 Wednesday, 26 September, 2001, 18:22 GMT 19:22 UK
Sombre mood at Climbie inquiry
The first stage of the hearing will last several weeks
By BBC News Online's community affairs reporter Cindi John

At first glance it appeared just another grey Wednesday at the shopping centre in Elephant & Castle in south-east London.

Against a backdrop of concrete tower blocks, market traders and customers crowded the paved area in front of the centre's main entrance while shoppers inside strolled leisurely around.
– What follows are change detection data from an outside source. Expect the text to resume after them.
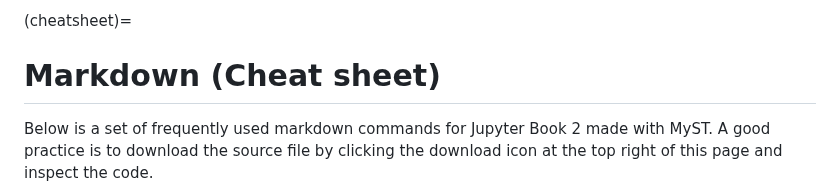
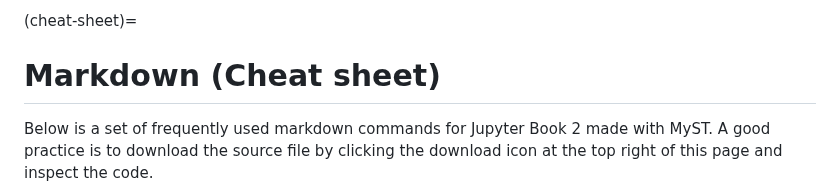
Before and after one commit to rlanzafame/test_push_workshop_template, a Markdown page: content/3_cheat_sheet.md, the part around the change. Drawn GitHub-style.

Commit message:
fix cheat-sheet target

```diff
--- a/content/3_cheat_sheet.md
+++ b/content/3_cheat_sheet.md
@@ -1,4 +1,4 @@
-(cheatsheet)=
+(cheat-sheet)=
 # Markdown (Cheat sheet)
 
 Below is a set of frequently used markdown commands for Jupyter Book 2 made with MyST. A good practice is to download the source file by clicking the download icon at the top right of this page and inspect the code.
```
Also changed, not shown: content/lessons/1_firstedit.md (+1 -1 lines), content/lessons/2_nextstep.md (+1 -1 lines).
But it is here in Hannibal House, a nondescript building on the centre's first floor that over the coming weeks a tale of one small girl's misery is set to unfold.
Fear of being accused of racism can stop people acting when otherwise they would

Neil Garnham QC

For this is the stage for the inquiry into the case of eight-year-old Victoria Climbie, who died after suffering months of abuse at the hands of her great-aunt, Marie Therese Kouao, and Kouao's boyfriend, Carl Manning.

The pair were convicted in January and sentenced to life imprisonment.

Harrowing

Victoria's parents, who had travelled to the inquiry from the Ivory Coast, looked ill at ease in the crowded hearing room.

Looking sombre, the parents heard in detail for the first time the harrowing account of Victoria's treatment at the hands of the relative to whom they had entrusted her.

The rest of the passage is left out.